◆ **Exercise**
Copy out every line of the records where the string "module" occurs.

◆ **Records contained in a dataset**
++++++++++

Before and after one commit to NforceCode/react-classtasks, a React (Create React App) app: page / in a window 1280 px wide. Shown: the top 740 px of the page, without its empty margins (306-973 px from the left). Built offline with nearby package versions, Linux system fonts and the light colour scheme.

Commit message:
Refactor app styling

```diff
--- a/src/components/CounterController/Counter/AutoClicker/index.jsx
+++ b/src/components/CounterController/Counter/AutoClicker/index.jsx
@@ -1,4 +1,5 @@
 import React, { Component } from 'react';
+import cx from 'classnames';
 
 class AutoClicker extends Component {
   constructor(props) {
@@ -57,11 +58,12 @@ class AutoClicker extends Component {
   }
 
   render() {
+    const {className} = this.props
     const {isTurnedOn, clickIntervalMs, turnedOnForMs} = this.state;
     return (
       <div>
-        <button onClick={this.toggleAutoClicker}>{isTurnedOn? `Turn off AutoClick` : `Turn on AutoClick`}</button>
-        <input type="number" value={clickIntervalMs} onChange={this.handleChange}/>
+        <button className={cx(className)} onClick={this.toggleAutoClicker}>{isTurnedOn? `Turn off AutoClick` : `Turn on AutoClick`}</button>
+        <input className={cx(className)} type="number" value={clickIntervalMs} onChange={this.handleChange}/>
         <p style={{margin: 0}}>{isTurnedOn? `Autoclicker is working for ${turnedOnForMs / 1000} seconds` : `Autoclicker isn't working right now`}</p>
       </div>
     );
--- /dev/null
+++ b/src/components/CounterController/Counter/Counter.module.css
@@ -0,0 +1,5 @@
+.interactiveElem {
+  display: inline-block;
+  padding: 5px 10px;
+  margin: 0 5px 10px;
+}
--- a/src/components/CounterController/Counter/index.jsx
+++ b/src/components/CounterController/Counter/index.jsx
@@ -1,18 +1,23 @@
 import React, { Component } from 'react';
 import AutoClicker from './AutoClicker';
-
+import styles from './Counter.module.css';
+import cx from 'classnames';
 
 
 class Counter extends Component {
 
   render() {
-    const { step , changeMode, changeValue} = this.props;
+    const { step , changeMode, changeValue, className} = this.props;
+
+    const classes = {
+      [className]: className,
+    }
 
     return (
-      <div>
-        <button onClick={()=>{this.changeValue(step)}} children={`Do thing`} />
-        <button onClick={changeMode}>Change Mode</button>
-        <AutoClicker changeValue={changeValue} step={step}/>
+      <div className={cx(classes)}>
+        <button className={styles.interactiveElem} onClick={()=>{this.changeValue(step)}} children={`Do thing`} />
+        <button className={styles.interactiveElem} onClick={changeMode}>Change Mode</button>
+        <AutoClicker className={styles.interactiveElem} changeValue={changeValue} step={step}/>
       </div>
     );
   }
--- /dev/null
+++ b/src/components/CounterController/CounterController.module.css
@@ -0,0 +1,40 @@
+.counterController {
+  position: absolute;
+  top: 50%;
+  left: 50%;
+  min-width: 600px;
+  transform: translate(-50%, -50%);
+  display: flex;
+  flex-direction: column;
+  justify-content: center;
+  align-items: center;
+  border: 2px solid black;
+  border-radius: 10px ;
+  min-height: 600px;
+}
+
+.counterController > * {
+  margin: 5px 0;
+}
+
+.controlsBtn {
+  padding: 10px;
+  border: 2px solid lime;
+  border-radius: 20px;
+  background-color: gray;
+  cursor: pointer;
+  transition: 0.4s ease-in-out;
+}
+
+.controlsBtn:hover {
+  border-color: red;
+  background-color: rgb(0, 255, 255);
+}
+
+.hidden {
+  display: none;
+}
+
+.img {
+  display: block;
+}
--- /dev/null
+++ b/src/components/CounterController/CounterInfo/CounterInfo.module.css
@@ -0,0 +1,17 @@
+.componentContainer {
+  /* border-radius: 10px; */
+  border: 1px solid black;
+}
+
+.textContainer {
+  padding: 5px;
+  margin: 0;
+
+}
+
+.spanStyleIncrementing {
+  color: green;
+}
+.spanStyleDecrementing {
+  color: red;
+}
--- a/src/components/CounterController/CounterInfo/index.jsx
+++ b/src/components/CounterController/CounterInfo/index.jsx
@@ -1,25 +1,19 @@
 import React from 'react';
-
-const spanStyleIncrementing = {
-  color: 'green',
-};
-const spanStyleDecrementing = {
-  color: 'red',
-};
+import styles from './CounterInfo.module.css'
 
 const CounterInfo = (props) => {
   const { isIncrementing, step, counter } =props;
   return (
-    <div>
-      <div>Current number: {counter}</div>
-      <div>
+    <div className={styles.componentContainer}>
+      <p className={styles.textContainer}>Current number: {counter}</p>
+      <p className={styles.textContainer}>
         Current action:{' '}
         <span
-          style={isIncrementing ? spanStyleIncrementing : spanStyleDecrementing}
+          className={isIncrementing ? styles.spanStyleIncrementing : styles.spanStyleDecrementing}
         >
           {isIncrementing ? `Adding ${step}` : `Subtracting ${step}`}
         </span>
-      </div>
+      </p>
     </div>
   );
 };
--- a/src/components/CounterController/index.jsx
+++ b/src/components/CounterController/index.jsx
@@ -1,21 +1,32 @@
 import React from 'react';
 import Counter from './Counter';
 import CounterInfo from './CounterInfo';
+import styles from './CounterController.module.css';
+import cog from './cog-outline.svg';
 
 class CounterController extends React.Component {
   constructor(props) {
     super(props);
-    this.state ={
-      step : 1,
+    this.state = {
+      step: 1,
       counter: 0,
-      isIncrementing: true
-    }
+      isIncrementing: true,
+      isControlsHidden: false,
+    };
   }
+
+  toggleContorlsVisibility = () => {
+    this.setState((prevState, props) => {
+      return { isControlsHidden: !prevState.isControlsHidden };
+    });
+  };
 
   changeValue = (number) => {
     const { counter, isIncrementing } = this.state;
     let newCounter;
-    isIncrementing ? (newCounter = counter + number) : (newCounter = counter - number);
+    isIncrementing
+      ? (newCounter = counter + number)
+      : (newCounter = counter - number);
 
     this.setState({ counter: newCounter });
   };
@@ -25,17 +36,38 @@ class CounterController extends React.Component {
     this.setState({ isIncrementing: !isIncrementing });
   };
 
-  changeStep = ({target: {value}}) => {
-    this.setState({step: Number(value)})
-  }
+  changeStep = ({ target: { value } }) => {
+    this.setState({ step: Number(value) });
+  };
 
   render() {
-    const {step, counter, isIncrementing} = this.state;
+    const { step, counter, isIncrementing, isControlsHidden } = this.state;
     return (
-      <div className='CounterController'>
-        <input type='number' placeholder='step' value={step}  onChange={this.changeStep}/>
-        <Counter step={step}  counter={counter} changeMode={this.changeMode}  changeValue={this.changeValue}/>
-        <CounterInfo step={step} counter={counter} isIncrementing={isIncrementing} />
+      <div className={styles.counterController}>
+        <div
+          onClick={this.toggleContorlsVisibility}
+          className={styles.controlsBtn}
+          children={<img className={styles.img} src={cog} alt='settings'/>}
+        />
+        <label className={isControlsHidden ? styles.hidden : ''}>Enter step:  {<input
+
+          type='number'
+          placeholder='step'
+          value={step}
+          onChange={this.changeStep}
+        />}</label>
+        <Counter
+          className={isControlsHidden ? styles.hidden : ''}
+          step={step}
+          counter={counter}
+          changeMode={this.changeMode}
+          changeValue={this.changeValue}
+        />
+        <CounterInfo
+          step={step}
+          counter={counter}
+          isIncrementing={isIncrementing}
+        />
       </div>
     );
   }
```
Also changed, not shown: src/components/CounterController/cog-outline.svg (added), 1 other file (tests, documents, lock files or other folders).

++++++++++

◆ **Response to this task**
+++ b/src/components/CounterController/Counter/Counter.module.css
+import styles from './Counter.module.css';
+++ b/src/components/CounterController/CounterController.module.css
+++ b/src/components/CounterController/CounterInfo/CounterInfo.module.css
+import styles from './CounterInfo.module.css'
+import styles from './CounterController.module.css';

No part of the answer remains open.